Some US officials are eyeing Poland as a new home to the US nuclear arsenal in Europe, after German Social Democrats reopened the debate about whether the country should remain under Washington’s protective nuclear umbrella. And the latest twist has already displeased Russia, Poland’s mighty eastern neighbour.
Germany should “exclude the stationing of US nuclear weapons in the future,” demanded in early May Rolf Mützenich, Social Democrat leader in the German Bundestag, prompting a backlash from coalition partners and German foreign minister Heiko Maas.
Mützenich’s plea was largely supported by party leaders, who saw the pacifist drive as a possible trump card for next year’s parliamentary elections, as the party is also opposing the purchase of US-made F-18 fighter planes capable of transporting nuclear warheads, one of the conditions for Germany to maintain its nuclear capacity after 2030.
Richard Grenell, US Ambassador to Germany, accused the German government of not doing its part for NATO’s policy of nuclear deterrence, and the US Embassy issued a statement reminding Berlin that it had pledged to contribute to NATO capabilities and suggesting that “if Germany seeks to be a true power for peace, now is the time for solidarity”.
“Will Germany bear this responsibility, or will it sit back and simply enjoy the economic benefits of security provided by its other Allies?” the statement read.
It was also a reminder of the 2016 Warsaw Declaration in which NATO leaders stated that “the fundamental purpose of NATO’s nuclear capability is to preserve peace, prevent coercion, and deter aggression.”
During the latest debate, German security experts have described the domino effect of the withdrawal of nuclear weapons from Germany.
“Germany can abandon nuclear deterrence. This forces Poland to rethink the issue of nuclear deterrence. And this motivates Russia to intensify its strategy of influence in Central and Eastern Europe. The result: more conflict in the East, Europe weakened,” Ulrich Speck, Senior Visiting Fellow at the German Marshall Fund, commented on Twitter.
Poland as substitute?
US Ambassador to Poland, Georgette Mosbacher, upped the ante and suggested that in the event that Germany should attempt to “reduce its nuclear potential and weaken NATO”, “perhaps Poland, which pays its fair share, understands the risks and is on NATO’s Eastern Flank, could house the capabilities”.
Although Warsaw has not officially sought such a solution, the possibility has been discussed since December 2015 by the then deputy defence minister and Poland’s current Ambassador to NATO, Tomasz Szatkowski.
However, the relocation of US nuclear weapons to Poland would be “expensive, militarily unwise because it would make the weapons more vulnerable to preemptive attack, unduly provocative, and divisive within NATO,” warned Steven Pifer, former US diplomat in Poland and a current non-resident fellow at Brookings’ Arms Control and Non-Proliferation Initiative.
According to him, such a move would require the construction of a special infrastructure that would ensure the security of the equipment and specially isolated air bunkers that would have to be built in Poland.

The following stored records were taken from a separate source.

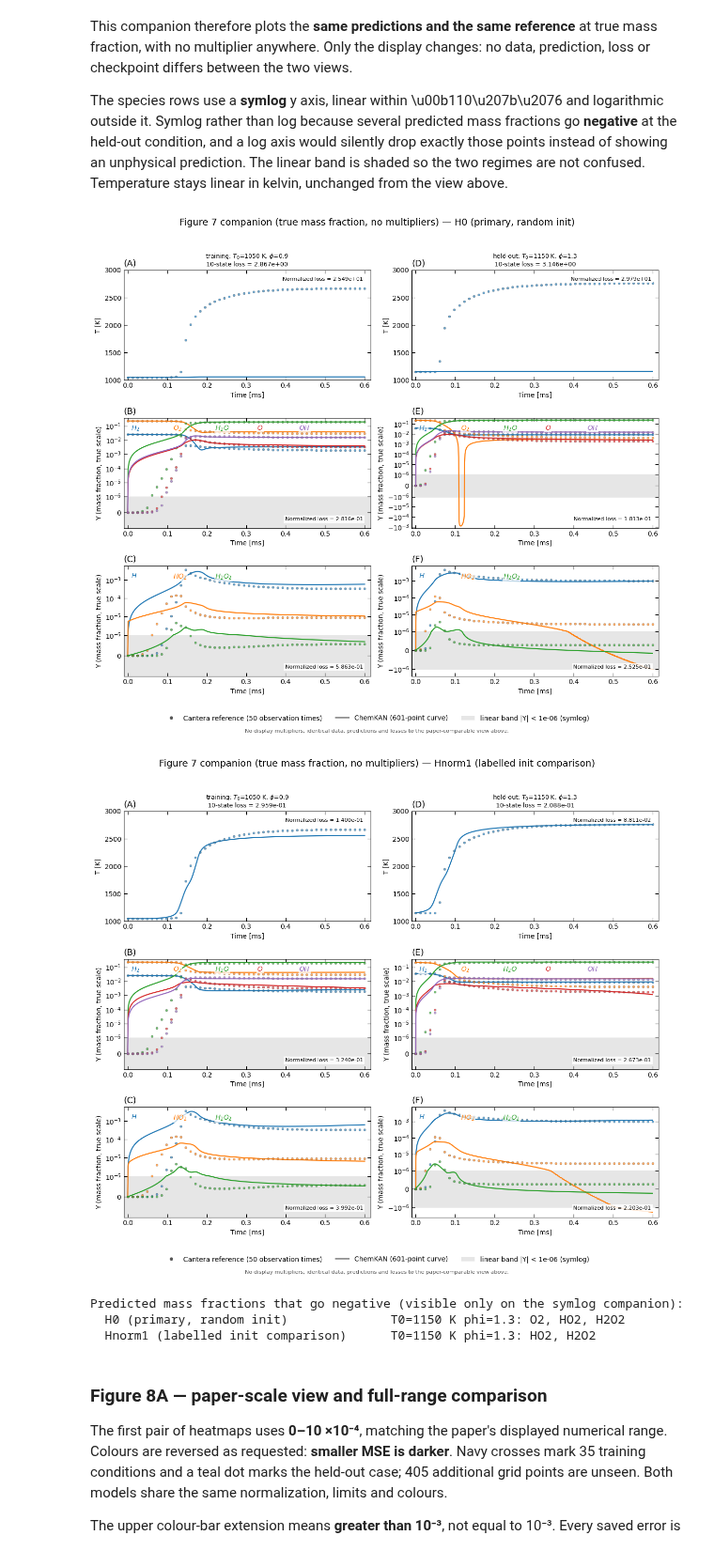
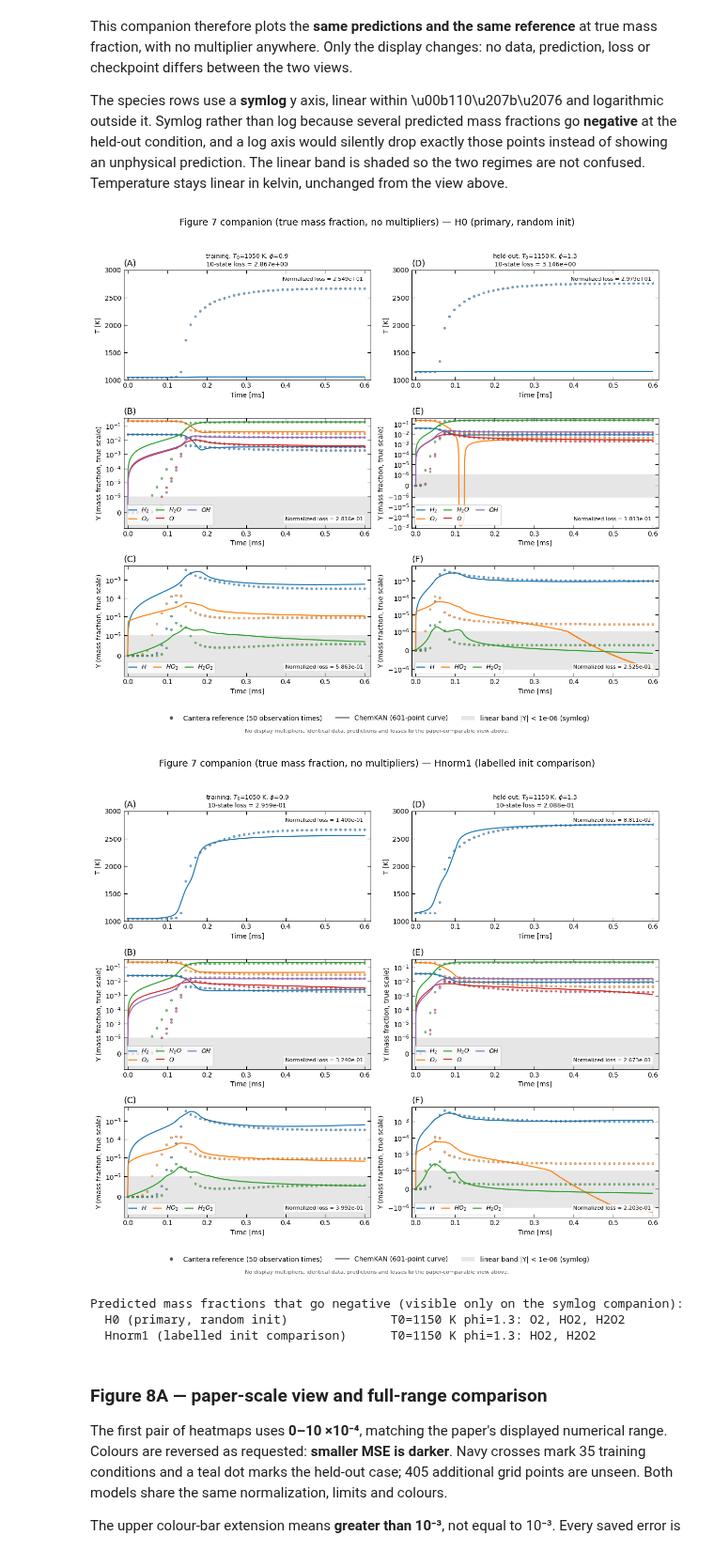
Before and after one commit to bnkglu/chemkan-tuwien, a Jupyter notebook: chemkan/notebooks/08_hydrogen_reproduction.ipynb, the cells around one changed output. Shown at 94% size. Saved outputs shown, nothing was run; the diff lists cells and outputs as text; code cells hidden in the pictures.

```diff
--- a/chemkan/notebooks/08_hydrogen_reproduction.ipynb
+++ b/chemkan/notebooks/08_hydrogen_reproduction.ipynb
@@ -238,7 +238,10 @@ for label, (stem, directory) in SETS.items():
             indices = [len(species) if sp == "T" else species.index(sp) for sp in names]
             for sp, k in zip(names, indices):
                 scale, colour = 10. ** DISPLAY_POWER[sp], COLOURS[sp]
-                ax.plot(t_d * 1e3, pr[:, k] * scale, color=colour, lw=1.6)
+                # The display multiplier travels with the legend entry, so dropping the
+                # in-panel labels does not lose it.
+                ax.plot(t_d * 1e3, pr[:, k] * scale, color=colour, lw=1.6,
+                        label=rf"${TEX[sp]}\times10^{{{DISPLAY_POWER[sp]}}}$" if row else None)
                 ax.plot(t * 1e3, ref[:, k] * scale, "o", color=colour, ms=3.5,
                         mec="0.3", mew=.35, alpha=.65)
             ax.set_xlim(-.01, .615); ax.set_ylim(*row_limits[row])
@@ -259,12 +262,9 @@ for label, (stem, directory) in SETS.items():
                 ax.set_title(f"{kind}: $T_0$={T0:g} K, $\\phi$={phi:g}\n"
                              f"10-state loss = {losses.mean():.3e}", fontsize=9)
             else:
-                # Compact coloured labels directly inside the panel, away from loss text.
-                for j, sp in enumerate(names):
-                    x, y = (.03 + .34 * (j % 3), .76 - .12 * (j // 3))
-                    ax.text(x, y, rf"${TEX[sp]}\times10^{{{DISPLAY_POWER[sp]}}}$",
-                            color=COLOURS[sp], transform=ax.transAxes, fontsize=10,
-                            bbox=dict(facecolor="white", alpha=.72, edgecolor="none", pad=1))
+                ax.legend(loc="upper left", fontsize=9, ncol=2, framealpha=.8,
+                          borderpad=.35, handlelength=1.3, columnspacing=1.1,
+                          labelspacing=.3)
     fig.suptitle(f"Figure 7 — {label}", fontsize=14, y=.995)
     fig.legend(handles=[Line2D([], [], color="0.35", marker="o", ls="none", ms=4,
                                label="Cantera reference (50 observation times)"),
@@ -338,7 +338,8 @@ for label, (stem, directory) in SETS.items():
             ax = axes[row, col]
             indices = [len(species) if sp == "T" else species.index(sp) for sp in names]
             for sp, k in zip(names, indices):
-                ax.plot(t_d * 1e3, pr[:, k], color=COLOURS[sp], lw=1.6)
+                ax.plot(t_d * 1e3, pr[:, k], color=COLOURS[sp], lw=1.6,
+                        label=rf"${TEX[sp]}$" if row else None)
                 ax.plot(t * 1e3, ref[:, k], "o", color=COLOURS[sp], ms=3.5,
                         mec="0.3", mew=.35, alpha=.65)
             ax.set_xlim(-.01, .615)
@@ -361,39 +362,38 @@ for label, (stem, directory) in SETS.items():
                 ax.set_ylim(lo, hi)
             letter = "ABC"[row] if col == 0 else "DEF"[row]
             ax.set_title(f"({letter})", loc="left", fontsize=13)
             ax.text(.97, .06 if row else .94, f"Normalized loss = {losses[indices].mean():.3e}",
                     transform=ax.transAxes, ha="right", va="bottom" if row else "top",
                     fontsize=8, bbox=dict(facecolor="white", alpha=.85, edgecolor="none", pad=2))
             if row:
-                for j, sp in enumerate(names):
-                    ax.text(.03 + .17 * j, .94, rf"${TEX[sp]}$", color=COLOURS[sp],
-                            transform=ax.transAxes, fontsize=10, va="top",
-                            bbox=dict(facecolor="white", alpha=.72, edgecolor="none", pad=1))
+                ax.legend(loc="lower left", fontsize=9, ncol=3, framealpha=.8,
+                          borderpad=.35, handlelength=1.3, columnspacing=1.1,
+                          labelspacing=.3)
     fig.suptitle(f"Figure 7 companion (true mass fraction, no multipliers) \u2014 {label}",
                  fontsize=14, y=.995)
     fig.legend(handles=[Line2D([], [], color="0.35", marker="o", ls="none", ms=4,
                                label="Cantera reference (50 observation times)"),
                         Line2D([], [], color="0.35", lw=1.6, label="ChemKAN (601-point curve)"),
                         Patch(facecolor="0.9", label=f"linear band |Y| < {LINTHRESH:g} (symlog)")],
                loc="lower center", bbox_to_anchor=(.5, .015), ncol=3, frameon=False)
     fig.text(.5, .006, "No display multipliers; identical data, predictions and losses to the "
                        "paper-comparable view above.", ha="center", fontsize=8, color="0.35")
     fig.tight_layout(rect=(0, .065, 1, .975), h_pad=1.3)
     if SAVE_FIGURES:
         tag = "H0" if stem.startswith("random") else "Hnorm1"
         for ext in ("pdf", "png"):
             fig.savefig(FIG_DIR / f"fig07_hydrogen_trajectories_{tag}_true_scale.{ext}",
                         dpi=200, bbox_inches="tight")
     plt.show()
 
 print("Predicted mass fractions that go negative (visible only on the symlog companion):")
 for (label, T0, phi), bad in sorted(negatives.items()):
     print(f"  {label:38s} T0={T0:.0f} K phi={phi}: {', '.join(bad)}")
 if not negatives:
     print("  none")
 # %% [output]
-[figure, old version]
+[figure, new version]
-[figure, old version]
+[figure, new version]
 Predicted mass fractions that go negative (visible only on the symlog companion):
   H0 (primary, random init)              T0=1150 K phi=1.3: O2, HO2, H2O2
   Hnorm1 (labelled init comparison)      T0=1150 K phi=1.3: HO2, H2O2
```
Also changed, not shown: parts of 1 cell of this notebook, 16 other files.
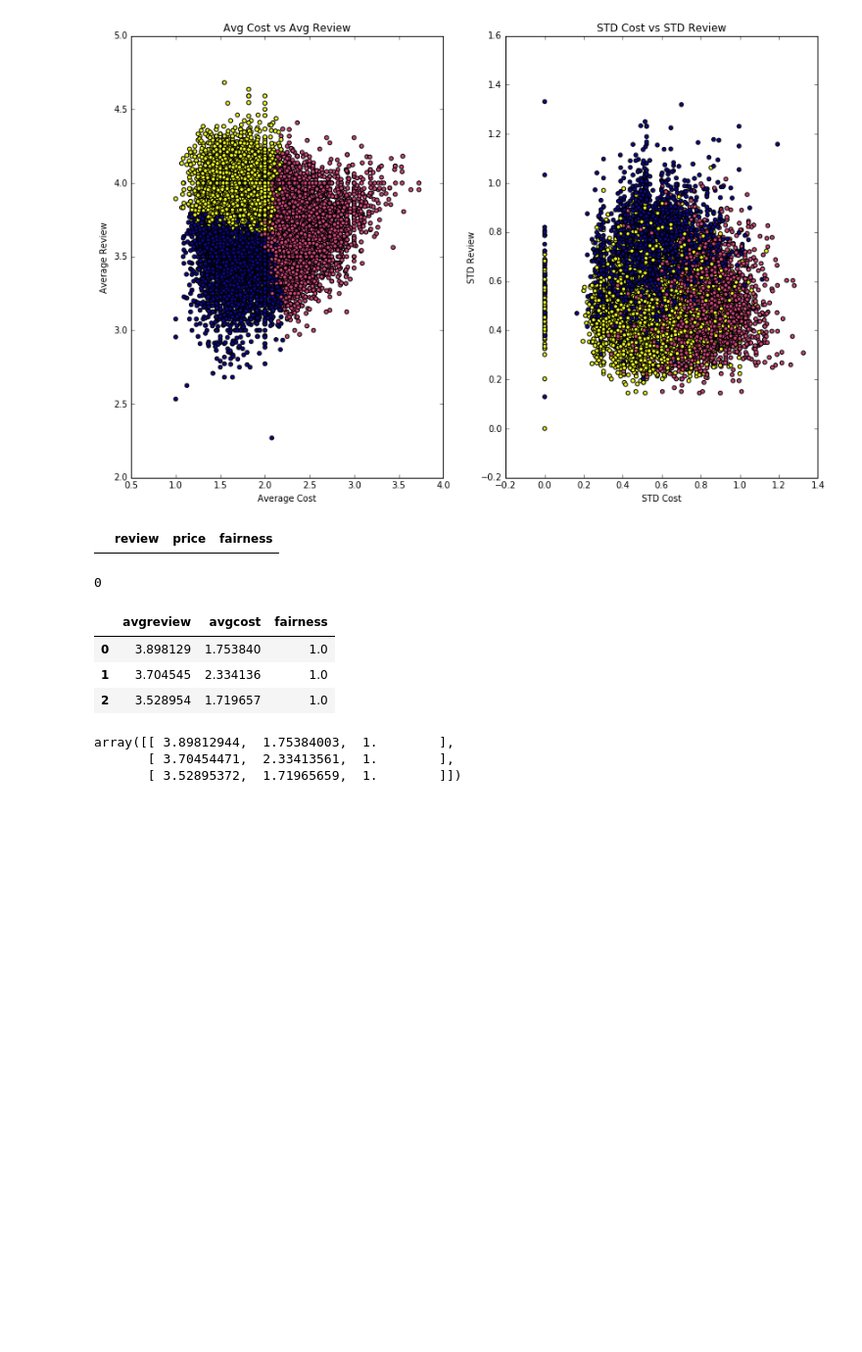
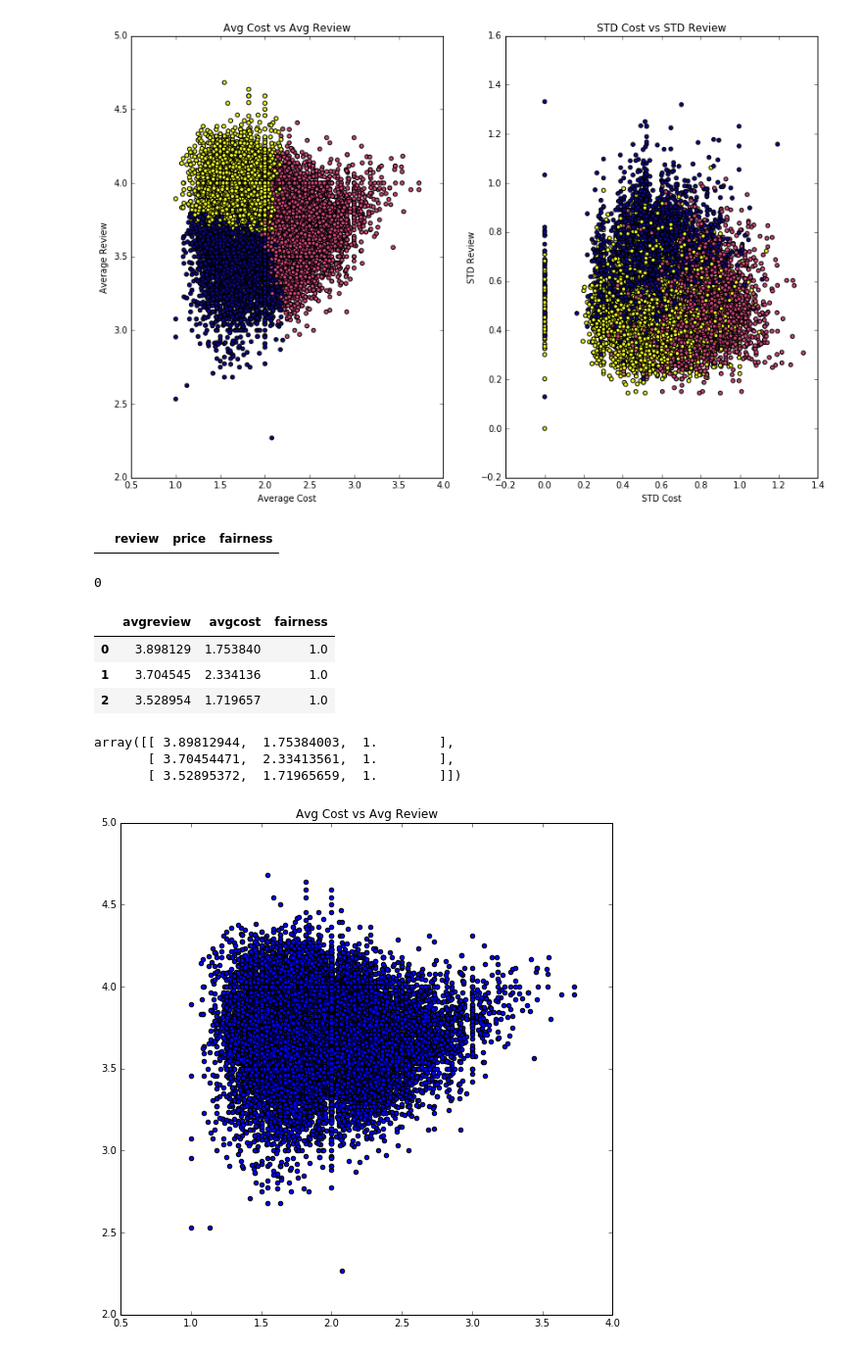
Before and after one commit to jfried23/InsightProject, a Jupyter notebook: yelp/prelim1.ipynb, the cells around one changed output. Shown at 98% size. Cells and saved outputs as stored; diff of their text form; code cells hidden in the pictures; blank space fills up the shorter version.

```diff
--- a/yelp/prelim1.ipynb
+++ b/yelp/prelim1.ipynb
@@ -265,3 +274,10 @@ df.as_matrix()
 array([[ 3.89812944,  1.75384003,  1.        ],
        [ 3.70454471,  2.33413561,  1.        ],
        [ 3.52895372,  1.71965659,  1.        ]])
+# %%
+plt.figure(figsize=(9,9))
+plt.title('Avg Cost vs Avg Review')
+plt.scatter(df.avgcost, df.avgreview)
+plt.savefig('/Users/josh/Desktop/breakdown.png', format='png')
+# %% [output]
+[figure, added]
```
Also changed, not shown: parts of 6 cells of this notebook, 2 other files.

It also would make Poland more vulnerable to being targeted and could divide NATO allies, as some members may not agree to transfer nuclear weapons to Poland.
“This was a tweet best not sent. The one thing it does do, however, is give Mr Mützenich a new talking point for removing the bombs from Germany; citing Ambassador Mosbacher, he can claim: “We can send them to Poland,” Pifer concluded.
Russia not amused
Mosbacher’s statement about the possibility of deploying US nuclear weapons in Poland drew a harsh rebuke from Russia’s Ministry of Foreign Affairs.
Russian MFA spokeswoman Maria Zakharova said Mosbacher wants to “talk about the possibility of bringing nuclear weapons and their infrastructure closer to the Russian borders.”
This would constitute “a violation of one of the key provisions” of the 1997 Russia-NATO Founding Act.
The act – a political agreement, not a legally binding treaty— committed NATO to carry out its collective defence and other missions by “ensuring the necessary interoperability, integration, and capability for reinforcement rather than by additional permanent stationing of substantial combat forces” on the territories of the former Warsaw Pact states.
“We hope Washington and Warsaw are aware of the dangerous nature of this kind of expression,” Zakharova said, adding that such declarations “are still exacerbating relations between Russia and NATO, which are already going through a bad time” and “threaten the material basis of European security.”
Instead, security could be strengthened by “taking American warheads back to US territory.”
[Edited by Zoran Radosavljevic]